Scan the material and copy every line in which "README" appears.

───── TASK INPUTS

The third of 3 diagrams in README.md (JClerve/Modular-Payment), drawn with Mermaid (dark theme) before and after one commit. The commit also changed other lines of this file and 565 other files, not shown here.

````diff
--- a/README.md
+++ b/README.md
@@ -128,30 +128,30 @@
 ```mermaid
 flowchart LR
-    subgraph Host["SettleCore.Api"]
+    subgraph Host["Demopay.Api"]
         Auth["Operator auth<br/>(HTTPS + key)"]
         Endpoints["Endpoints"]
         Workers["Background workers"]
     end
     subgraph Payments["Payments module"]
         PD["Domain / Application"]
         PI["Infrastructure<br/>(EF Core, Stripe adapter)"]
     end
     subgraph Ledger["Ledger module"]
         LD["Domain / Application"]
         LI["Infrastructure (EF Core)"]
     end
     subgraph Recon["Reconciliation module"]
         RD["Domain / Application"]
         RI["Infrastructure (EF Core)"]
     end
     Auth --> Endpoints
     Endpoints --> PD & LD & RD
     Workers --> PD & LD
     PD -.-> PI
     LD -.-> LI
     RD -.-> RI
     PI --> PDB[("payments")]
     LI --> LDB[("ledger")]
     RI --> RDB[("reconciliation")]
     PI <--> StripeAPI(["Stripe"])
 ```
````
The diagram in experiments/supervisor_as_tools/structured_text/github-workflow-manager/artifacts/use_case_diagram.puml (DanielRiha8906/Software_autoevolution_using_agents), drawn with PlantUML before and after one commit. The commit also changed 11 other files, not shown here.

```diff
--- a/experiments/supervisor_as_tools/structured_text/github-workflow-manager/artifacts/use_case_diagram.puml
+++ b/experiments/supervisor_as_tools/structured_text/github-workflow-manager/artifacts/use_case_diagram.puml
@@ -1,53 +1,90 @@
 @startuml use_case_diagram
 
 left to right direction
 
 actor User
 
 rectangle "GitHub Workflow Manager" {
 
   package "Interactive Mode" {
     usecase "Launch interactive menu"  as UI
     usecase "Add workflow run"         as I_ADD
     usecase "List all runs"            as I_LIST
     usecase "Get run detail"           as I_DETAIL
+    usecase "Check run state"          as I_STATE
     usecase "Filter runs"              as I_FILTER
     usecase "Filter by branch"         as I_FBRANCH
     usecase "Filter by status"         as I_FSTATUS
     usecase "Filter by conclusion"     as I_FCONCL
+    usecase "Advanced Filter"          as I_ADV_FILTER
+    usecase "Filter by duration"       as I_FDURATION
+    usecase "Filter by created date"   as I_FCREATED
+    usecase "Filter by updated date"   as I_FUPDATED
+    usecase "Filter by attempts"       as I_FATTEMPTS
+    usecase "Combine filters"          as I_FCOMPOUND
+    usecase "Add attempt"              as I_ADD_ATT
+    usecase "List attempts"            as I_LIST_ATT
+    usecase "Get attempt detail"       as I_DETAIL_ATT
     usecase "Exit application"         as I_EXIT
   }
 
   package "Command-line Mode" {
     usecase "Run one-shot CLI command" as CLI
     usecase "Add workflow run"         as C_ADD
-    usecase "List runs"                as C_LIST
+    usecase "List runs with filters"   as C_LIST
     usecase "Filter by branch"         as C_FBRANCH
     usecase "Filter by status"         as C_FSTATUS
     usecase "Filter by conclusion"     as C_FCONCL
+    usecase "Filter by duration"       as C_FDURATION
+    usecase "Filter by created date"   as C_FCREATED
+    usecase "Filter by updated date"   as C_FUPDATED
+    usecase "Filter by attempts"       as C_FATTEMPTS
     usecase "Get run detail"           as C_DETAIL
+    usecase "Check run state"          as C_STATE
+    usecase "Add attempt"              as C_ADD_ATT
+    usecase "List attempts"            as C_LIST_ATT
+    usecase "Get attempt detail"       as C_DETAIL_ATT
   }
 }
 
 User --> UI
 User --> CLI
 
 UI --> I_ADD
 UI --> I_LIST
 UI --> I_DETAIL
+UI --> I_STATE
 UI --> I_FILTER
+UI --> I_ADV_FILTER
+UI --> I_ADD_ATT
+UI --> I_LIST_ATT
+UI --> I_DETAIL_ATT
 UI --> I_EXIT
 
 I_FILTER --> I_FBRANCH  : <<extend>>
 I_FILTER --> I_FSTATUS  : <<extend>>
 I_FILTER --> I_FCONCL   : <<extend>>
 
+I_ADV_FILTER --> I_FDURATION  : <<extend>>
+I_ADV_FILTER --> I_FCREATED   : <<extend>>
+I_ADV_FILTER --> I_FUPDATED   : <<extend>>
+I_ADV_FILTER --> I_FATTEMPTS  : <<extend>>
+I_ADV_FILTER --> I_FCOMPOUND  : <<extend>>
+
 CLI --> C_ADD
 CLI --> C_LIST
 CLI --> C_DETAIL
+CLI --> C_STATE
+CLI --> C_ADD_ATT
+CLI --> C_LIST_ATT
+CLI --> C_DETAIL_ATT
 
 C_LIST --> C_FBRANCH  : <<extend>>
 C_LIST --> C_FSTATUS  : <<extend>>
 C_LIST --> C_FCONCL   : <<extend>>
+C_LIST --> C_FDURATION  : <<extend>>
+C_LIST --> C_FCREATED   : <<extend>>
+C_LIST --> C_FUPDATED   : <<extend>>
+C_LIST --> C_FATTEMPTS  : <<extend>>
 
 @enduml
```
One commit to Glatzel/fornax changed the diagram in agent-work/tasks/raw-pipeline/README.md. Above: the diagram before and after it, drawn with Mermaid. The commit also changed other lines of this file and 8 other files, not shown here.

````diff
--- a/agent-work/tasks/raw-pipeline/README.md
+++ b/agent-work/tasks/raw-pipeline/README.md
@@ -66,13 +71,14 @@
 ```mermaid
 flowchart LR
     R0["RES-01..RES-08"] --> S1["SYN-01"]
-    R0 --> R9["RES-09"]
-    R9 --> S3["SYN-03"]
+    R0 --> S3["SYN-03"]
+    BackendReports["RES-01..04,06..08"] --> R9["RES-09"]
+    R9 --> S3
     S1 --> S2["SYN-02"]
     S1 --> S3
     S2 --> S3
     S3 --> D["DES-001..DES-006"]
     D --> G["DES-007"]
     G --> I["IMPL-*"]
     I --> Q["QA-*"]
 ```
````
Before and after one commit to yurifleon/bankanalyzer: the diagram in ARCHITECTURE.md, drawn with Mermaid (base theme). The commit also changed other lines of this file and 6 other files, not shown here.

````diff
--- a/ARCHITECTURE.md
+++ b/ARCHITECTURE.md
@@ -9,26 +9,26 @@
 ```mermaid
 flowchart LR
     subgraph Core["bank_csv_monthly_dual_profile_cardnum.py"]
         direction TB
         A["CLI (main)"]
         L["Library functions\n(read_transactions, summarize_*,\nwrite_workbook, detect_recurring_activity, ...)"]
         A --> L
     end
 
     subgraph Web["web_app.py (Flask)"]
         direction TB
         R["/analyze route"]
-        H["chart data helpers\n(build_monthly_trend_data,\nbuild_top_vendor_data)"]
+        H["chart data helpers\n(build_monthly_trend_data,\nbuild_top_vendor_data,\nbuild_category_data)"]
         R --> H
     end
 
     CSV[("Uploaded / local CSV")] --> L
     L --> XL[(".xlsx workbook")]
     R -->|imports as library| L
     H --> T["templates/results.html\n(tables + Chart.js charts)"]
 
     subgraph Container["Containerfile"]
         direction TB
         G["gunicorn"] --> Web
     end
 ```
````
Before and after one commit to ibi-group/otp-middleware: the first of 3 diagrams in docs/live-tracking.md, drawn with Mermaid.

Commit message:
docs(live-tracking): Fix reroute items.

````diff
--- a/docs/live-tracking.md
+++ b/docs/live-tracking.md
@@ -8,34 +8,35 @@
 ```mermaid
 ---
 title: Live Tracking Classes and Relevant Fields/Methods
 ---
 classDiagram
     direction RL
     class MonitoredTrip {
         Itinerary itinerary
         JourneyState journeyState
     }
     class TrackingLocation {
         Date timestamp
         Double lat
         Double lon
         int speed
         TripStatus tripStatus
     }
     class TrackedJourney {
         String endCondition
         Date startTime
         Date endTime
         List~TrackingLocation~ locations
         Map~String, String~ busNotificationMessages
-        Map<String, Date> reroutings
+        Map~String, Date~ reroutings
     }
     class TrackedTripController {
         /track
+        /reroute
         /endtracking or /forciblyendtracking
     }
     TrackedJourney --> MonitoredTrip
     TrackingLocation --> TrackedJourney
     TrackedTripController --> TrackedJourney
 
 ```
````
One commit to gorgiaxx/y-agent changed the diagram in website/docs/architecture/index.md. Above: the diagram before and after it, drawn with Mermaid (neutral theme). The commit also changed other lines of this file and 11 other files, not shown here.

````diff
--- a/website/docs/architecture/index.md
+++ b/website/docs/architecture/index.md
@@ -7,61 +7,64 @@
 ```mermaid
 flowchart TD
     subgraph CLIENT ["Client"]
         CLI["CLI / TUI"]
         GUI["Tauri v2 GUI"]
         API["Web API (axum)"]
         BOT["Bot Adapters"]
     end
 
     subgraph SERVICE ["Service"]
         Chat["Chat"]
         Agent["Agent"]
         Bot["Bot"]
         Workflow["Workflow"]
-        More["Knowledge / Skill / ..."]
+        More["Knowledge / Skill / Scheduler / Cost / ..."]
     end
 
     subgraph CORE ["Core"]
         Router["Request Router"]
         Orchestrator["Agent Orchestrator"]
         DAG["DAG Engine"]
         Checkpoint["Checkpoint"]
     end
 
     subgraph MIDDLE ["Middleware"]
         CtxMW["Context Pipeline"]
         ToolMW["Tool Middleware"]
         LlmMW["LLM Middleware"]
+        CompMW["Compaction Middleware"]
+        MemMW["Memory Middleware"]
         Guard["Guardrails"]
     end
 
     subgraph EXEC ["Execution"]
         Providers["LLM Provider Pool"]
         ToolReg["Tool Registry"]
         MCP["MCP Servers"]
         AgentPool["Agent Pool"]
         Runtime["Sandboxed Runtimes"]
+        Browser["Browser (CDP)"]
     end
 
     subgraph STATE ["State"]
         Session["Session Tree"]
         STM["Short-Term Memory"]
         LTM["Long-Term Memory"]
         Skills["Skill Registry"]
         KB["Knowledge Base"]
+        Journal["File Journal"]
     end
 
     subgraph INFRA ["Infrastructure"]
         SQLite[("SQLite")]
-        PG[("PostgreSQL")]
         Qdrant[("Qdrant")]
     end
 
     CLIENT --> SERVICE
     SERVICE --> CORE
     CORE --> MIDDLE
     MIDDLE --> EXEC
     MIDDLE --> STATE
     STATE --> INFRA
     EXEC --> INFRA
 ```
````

──────────

### RESPONSE TO THE TASK
The third of 3 diagrams in README.md (JClerve/Modular-Payment), drawn with Mermaid (dark theme) before and after one commit. The commit also changed other lines of this file and 565 other files, not shown here.
--- a/README.md
+++ b/README.md
One commit to Glatzel/fornax changed the diagram in agent-work/tasks/raw-pipeline/README.md. Above: the diagram before and after it, drawn with Mermaid. The commit also changed other lines of this file and 8 other files, not shown here.
--- a/agent-work/tasks/raw-pipeline/README.md
+++ b/agent-work/tasks/raw-pipeline/README.md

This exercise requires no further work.